Effective Intruder Hedges
Although the demand for ornamental hedges has increased in recent centuries, protecting everything on the inside of the hedge from whatever is going on outside of it is really the traditional purpose of hedging. In fact, one can rightfully state that the first hedges that were planted over 5,000 years ago were security hedges, as they were established in order to protect cereal crops grown on farmsteads from being stolen by people or animals from outside. As the centuries passed and people got wealthier, the demand for aesthetically pleasing hedges increased, though the element of ensuring the privacy of the garden owner and keeping intruders out always kept its significance. Especially in the countryside, intruder hedges remained popular, but they are also an effective way to keep burglars from entering your house.
If you are looking for a wonderful mixed intruder hedge, you could consider combining Japanese barberry, hawthorn, blackthorn and rosa rugosa. This combination of hedging plants will essentially create an impregnable fortress, providing year-round protection and screening in the spring and summer, as all of these species are deciduous hedging plants and will therefore shed their leaves during the colder months. This does not mean that this mixed hedge is less likely to ward off intruders in the winter, as its vicious thorns will scare off anything that breathes, with the exception of birds. Many species of birds enjoy eating the berries that these hedging plants produce. Even insects will profit from this intruder hedge, as the berries are preceded by attractive flowers each year.
Multi-purpose Security Hedges
The aforementioned mixed hedge is the ideal combination of home and wildlife protection, while adding much more interest than a relatively dull artificial fence or wall. This proves that choosing an intruder hedge does not necessarily mean settling for a hedge that is not aesthetically pleasing. In fact, many of the varieties commonly used for intruder hedging are deciduous hedging plants that will produce colourful flowers and fruits that will add seasonal interest to any garden. The birds and pollinating insects that are attracted by these berries and flowers will certainly make your garden look even more colourful and lively than the flowers already would have done by themselves. Therefore, an intruder hedge can be every bit as multifaceted as a mixed flowering hedge.
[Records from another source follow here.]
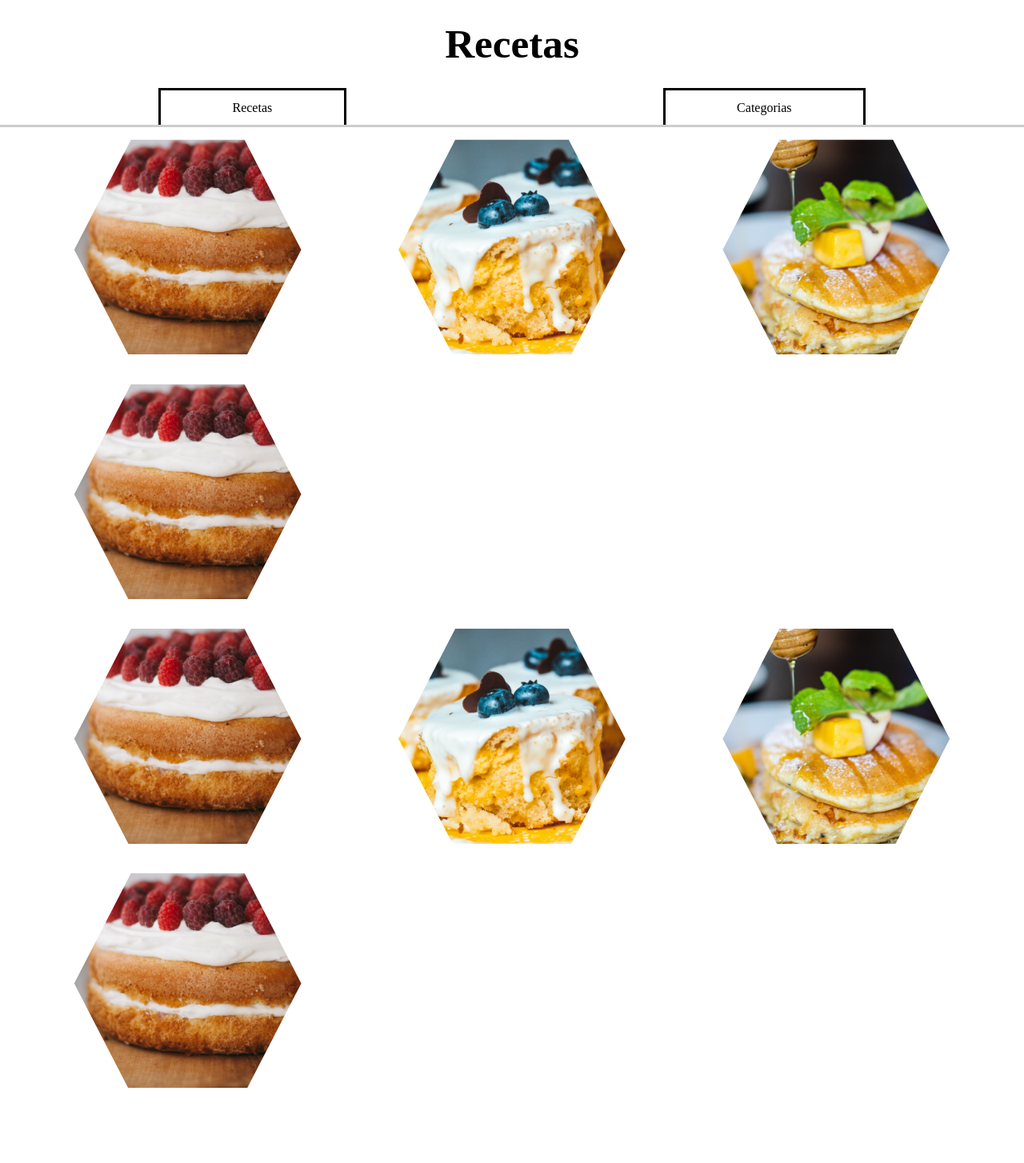
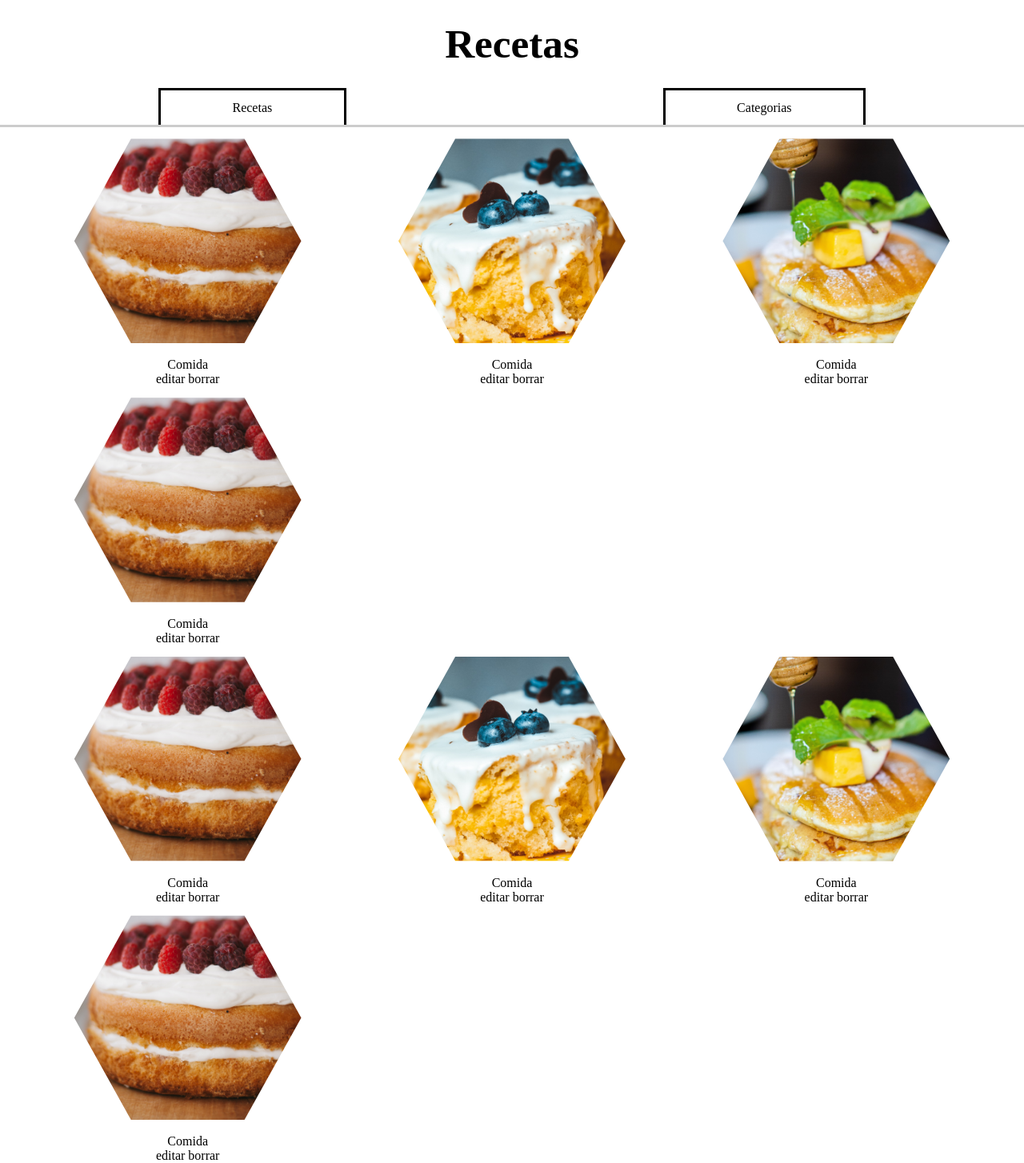
Before and after one commit to PabloRomero2196/Back-End, a PHP site: page /recetas.html in a window 1280 px wide. Shown: the part 63-1517 px from the top of the page at 80% size. Before the commit the page ends 1423 px from the top, so only its background shows below. Run offline with PHP 8.4, Linux system fonts and the light colour scheme; some libraries are stand-ins or nearby versions.

Commit message:
añadi pagina de recetas

```diff
--- a/recetas.html
+++ b/recetas.html
@@ -37,54 +37,78 @@
 
         <div class="contenedor">
             <div class="element">
-                <figure class="mascara"><img src="img/img1.jpg" alt="1mg1"></figure>
+                <figure><img src="img/img1.jpg" alt="img1" class="mascara"></figure>
+                <div class="contenedorTexto">
+                    <p>Comida</p>
                     <a onclick="editar()">editar</a>
                     <a onclick="borrar()">borrar</a>
                 </div>
+            </div>
 
             <div class="element">
-                <figure class="mascara"><img src="img/img2.jpg" alt="1mg1"></figure>
+                <figure><img src="img/img2.jpg" alt="img2" class="mascara"></figure>
+                <div class="contenedorTexto">
+                    <p>Comida</p>
                     <a onclick="editar()">editar</a>
                     <a onclick="borrar()">borrar</a>
                 </div>
+            </div>
 
             <div class="element">
-                <figure class="mascara"><img src="img/img3.jpg" alt="1mg1"></figure>
+                <figure><img src="img/img3.jpg" alt="img3" class="mascara"></figure>
+                <div class="contenedorTexto">
+                    <p>Comida</p>
                     <a onclick="editar()">editar</a>
                     <a onclick="borrar()">borrar</a>
                 </div>
+            </div>
 
             <div class="element">
-                <figure class="mascara"><img src="img/img1.jpg" alt="1mg1"></figure>
+                <figure><img src="img/img1.jpg" alt="img1" class="mascara"></figure>
+                <div class="contenedorTexto">
+                    <p>Comida</p>
                     <a onclick="editar()">editar</a>
                     <a onclick="borrar()">borrar</a>
+                </div>
             </div>
 
         </div>
 
         <div class="contenedor">
             <div class="element">
-                <figure><img src="img/img1.jpg" alt="1mg1"></figure>
+                <figure><img src="img/img1.jpg" alt="img1" class="mascara"></figure>
+                <div class="contenedorTexto">
+                    <p>Comida</p>
                     <a onclick="editar()">editar</a>
                     <a onclick="borrar()">borrar</a>
                 </div>
+            </div>
 
             <div class="element">
-                <figure><img src="img/img2.jpg" alt="1mg1"></figure>
+                <figure><img src="img/img2.jpg" alt="img2" class="mascara"></figure>
+                <div class="contenedorTexto">
+                    <p>Comida</p>
                     <a onclick="editar()">editar</a>
                     <a onclick="borrar()">borrar</a>
                 </div>
+            </div>
 
             <div class="element">
-                <figure><img src="img/img3.jpg" alt="1mg1"></figure>
+                <figure><img src="img/img3.jpg" alt="img3" class="mascara"></figure>
+                <div class="contenedorTexto">
+                    <p>Comida</p>
                     <a onclick="editar()">editar</a>
                     <a onclick="borrar()">borrar</a>
                 </div>
+            </div>
 
             <div class="element">
-                <figure><img src="img/img1.jpg" alt="1mg1"></figure>
+                <figure><img src="img/img1.jpg" alt="img1" class="mascara"></figure>
+                <div class="contenedorTexto">
+                    <p>Comida</p>
                     <a onclick="editar()">editar</a>
                     <a onclick="borrar()">borrar</a>
+                </div>
             </div>
 
         </div>
--- a/styles.css
+++ b/styles.css
@@ -94,6 +94,13 @@ h2 {
 .contenedor .element {
     width: 70%;
     margin: auto;
-    clip-path: polygon(0 50%, 25% 5%, 75% 5%, 100% 50%, 75% 95%, 25% 95%);
 
 }
+
+.mascara {
+    clip-path: polygon(0 50%, 25% 5%, 75% 5%, 100% 50%, 75% 95%, 25% 95%);
+}
+
+.contenedorTexto {
+    text-align: center;
+}
```
Also changed, not shown: 1 other file. Lines whose indentation alone changed are shown as unchanged.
If you are looking to create your own mixed intruder hedge, be sure to pay attention to the soil type, position and maintenance requirements of the hedge plants you intend to use. As most of the species used in mixed intruder hedges are deciduous hedging plants that, as a single species hedge, are to create informal hedges, they generally do not need to be pruned very frequently. In fact, for some of the varieties used in mixed intruder hedges, no pruning is even necessary at all. However, it is beneficial to the health of any hedging plant to remove any diseased or dead branches on a yearly basis. This will still emphasise the wild, natural growth habit of the plants and it will certainly not make your hedge any less unwelcoming for intruders.
Intruder Hedges with Wildlife Value
If the main purpose of your hedge is to keep human and animal intruders out of your garden, a mixed intruder hedge will be the right choice for your garden. These hedges are still favoured in the countryside, but even if you live in the city, a mixed intruder hedge with a dense, compact growth habit and thorny branches is an excellent way to discourage burglars and other uninvited guests from entering your house. This does not mean that mixed intruder hedges have no ornamental value, however, as many of the hedging plants used for this type of hedges are deciduous varieties with striking flowers and berries that will add seasonal interest and wildlife value to your garden. In a way, a mixed intruder hedge is truly the best of both worlds.